It was the perfect day for such an event - bright sunny skies, -5C temps, slight breeze (although it picked up and we moved from the endgate to the cab during the afternoon). Should have thought to bring lawn chairs to set up in the truck box, or our recliner seats we use at the racetrack. No matter - we had good winter gear on and a wool blanket, a thermos of hot coffee and sun glorious sun on our faces. Rock 'n' roll music blasted over the loud speakers. Kids were tusseling in the snow, playing shinny hockey behind the line of spectators' trucks ringing the course. Babies peeked out from bunting bags. A 3/4 ton truck with a plow blade for a zamboni. Forget a hot asphalt parking lot outside some NFL stadium - this is how it should be. Dozens of people out on the ice having a great time.

I absolulely love ice racing. It's flat track with attitude. There was a good variety of classes at Stake Lake, from a youngest on a 80cc to the the ol' boys just happy to be playing out there. The young fellers riding pro stock were very competitive, very exciting. Four women had their own class and two were very, very good.

For my friends who love road trips, literally and virtually, you get to Stake Lake from Falkland by travelling up Hwy 97 to Kamloops, through the city onto Hwy 5 south; take exit 366 off the highway and follow the Lac Le Jeune Rd. Stake Lake is almost at the underpass to Logan Lake. There's a good set of crosscountry ski trails around the lake, many out on the trails while we were there.

Some of the Cheesecake Burlesque girls

And then because it was that kind of a day, we spent the evening at a completely different event, the Cheesecake Burlesque Revue. They're troupe of women from Victoria who love and maintain the grand old tradition of burlesque shows - not completely revealing but oh so naughty and absolutely hilarious vaudeville peep show material.
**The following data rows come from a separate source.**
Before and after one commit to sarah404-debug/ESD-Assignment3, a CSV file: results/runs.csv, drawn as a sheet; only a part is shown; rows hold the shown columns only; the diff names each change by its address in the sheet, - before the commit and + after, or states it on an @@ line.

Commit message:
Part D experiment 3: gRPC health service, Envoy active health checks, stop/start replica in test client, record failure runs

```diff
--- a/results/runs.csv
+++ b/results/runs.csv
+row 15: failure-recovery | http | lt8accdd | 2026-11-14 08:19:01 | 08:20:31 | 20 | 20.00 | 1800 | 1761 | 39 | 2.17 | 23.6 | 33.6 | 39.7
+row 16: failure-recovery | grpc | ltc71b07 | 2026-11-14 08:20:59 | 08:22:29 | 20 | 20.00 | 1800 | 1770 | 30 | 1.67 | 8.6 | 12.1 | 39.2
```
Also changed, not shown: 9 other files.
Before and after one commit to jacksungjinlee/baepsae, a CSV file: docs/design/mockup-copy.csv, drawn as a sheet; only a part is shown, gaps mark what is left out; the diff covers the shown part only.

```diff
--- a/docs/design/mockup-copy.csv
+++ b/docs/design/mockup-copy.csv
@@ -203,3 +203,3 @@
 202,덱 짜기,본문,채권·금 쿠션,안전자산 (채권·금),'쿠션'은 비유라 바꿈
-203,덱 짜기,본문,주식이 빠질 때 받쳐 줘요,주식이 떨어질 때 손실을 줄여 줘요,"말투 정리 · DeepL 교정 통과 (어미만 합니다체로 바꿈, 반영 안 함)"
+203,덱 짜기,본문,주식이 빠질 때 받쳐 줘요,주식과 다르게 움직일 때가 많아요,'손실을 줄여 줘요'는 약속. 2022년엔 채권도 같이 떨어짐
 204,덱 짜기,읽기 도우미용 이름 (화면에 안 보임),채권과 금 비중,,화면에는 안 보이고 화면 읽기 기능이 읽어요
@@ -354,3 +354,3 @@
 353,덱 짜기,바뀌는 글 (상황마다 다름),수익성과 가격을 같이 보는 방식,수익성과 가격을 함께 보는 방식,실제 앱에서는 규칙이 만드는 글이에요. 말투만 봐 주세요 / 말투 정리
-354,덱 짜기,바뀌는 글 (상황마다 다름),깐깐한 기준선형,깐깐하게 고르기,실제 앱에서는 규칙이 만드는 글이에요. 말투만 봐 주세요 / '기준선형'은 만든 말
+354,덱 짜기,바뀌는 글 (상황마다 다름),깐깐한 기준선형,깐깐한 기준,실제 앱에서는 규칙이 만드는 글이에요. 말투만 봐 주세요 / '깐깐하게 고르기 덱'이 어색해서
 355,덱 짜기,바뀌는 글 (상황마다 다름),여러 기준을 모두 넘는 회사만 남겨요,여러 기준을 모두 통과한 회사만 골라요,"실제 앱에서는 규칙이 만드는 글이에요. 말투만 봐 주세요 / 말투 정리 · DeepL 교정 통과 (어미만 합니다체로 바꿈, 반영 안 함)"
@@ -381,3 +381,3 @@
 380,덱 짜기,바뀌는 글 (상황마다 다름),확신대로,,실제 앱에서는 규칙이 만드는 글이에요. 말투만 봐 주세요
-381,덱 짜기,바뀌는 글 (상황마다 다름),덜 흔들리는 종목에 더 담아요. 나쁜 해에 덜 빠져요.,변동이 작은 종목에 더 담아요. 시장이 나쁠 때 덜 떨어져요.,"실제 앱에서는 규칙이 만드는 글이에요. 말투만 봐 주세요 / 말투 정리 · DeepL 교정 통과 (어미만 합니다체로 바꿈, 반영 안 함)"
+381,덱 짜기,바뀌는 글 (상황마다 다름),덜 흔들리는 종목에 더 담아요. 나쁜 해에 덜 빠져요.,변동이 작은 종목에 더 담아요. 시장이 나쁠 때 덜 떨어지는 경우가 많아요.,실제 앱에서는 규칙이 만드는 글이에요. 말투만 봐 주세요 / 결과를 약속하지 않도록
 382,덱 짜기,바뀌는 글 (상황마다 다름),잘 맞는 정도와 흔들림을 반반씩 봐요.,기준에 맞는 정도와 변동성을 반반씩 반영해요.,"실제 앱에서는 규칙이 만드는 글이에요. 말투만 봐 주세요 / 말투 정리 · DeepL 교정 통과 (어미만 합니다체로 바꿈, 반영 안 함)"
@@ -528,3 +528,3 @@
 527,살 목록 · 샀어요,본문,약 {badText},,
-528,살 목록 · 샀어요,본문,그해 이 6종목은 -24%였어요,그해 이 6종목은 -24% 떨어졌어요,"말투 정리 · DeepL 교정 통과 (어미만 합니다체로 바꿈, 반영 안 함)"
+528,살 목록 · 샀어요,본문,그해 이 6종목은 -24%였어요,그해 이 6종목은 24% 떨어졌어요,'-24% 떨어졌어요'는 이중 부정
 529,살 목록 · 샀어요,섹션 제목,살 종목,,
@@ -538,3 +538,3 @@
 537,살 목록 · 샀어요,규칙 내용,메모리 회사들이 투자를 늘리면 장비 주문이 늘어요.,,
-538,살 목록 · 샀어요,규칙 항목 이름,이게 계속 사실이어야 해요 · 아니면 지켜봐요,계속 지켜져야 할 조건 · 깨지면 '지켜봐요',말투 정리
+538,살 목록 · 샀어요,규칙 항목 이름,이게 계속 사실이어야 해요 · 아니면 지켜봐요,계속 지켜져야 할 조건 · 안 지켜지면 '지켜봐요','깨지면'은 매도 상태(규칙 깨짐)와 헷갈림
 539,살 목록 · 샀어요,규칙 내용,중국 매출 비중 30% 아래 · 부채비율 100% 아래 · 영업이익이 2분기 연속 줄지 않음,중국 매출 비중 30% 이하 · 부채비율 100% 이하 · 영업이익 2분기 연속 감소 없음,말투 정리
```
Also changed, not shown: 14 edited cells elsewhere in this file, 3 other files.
There were some people at the show who not only had never seen burlesque but had no idea what they were in for. I don't know that anyone left, but the two women to my left had prune faces throughout most of the show, and expressed the opinion that the hooting and hollering was too loud and raucous. Excuse me! When a good looking woman is pulling off her black gloves with her teeth, proper appreciation is to be expressed. I thought of many rude things to say to them but refrained like the lady I am (oh stop snickering).

Daughter Rebecca is down for a visit. She was to have a quick flight from GP to Kamloops via Calgary. No such luck. Freezing rain made life difficult for the GP airport people. The first leg of Becca's trip was on the Calgary backhaul, but the incoming flight couldn't land on the perilous airstrip and had to return to Calgary! Westjet eventually put the GP passengers on a milk run flight: Edmonton- Calgary-Kelowna, that arrived 7:40pm. Becca's not anxious to get on a plane again after that frog-hop.

She and her dad are off to Armstrong for groceries. It will be good for them to have some time together this week while I'm at work. Bryan is getting along MUCH better these days, has gone two days without any pain meds at all. He's still in pain, but that's been a constant state of being for him for the past 35 years. When he takes medication to control him, I know it's excruciating.

I started treatments with Bryan's chiropractor to hopefully alleviate my restless leg syndrome. TAKE NOTE ALL MCKINNON's!! Those not of the clan may be interested to know that dozens of us all suffer from RLS, going back to our Great Grandma Sarah; she's the one who called it the 'Scrannies' when none of us knew it had a label. Think it's a modern made-up condition? I think not. Just ask any spouse of a McKinnon (or Whitney, as Sarah was), who's most likely had to endure a bed partner who kicks and twitches all night.

Anyway, Dr. Kinakin says that spine adjustment will cure it. I'll keep you posted.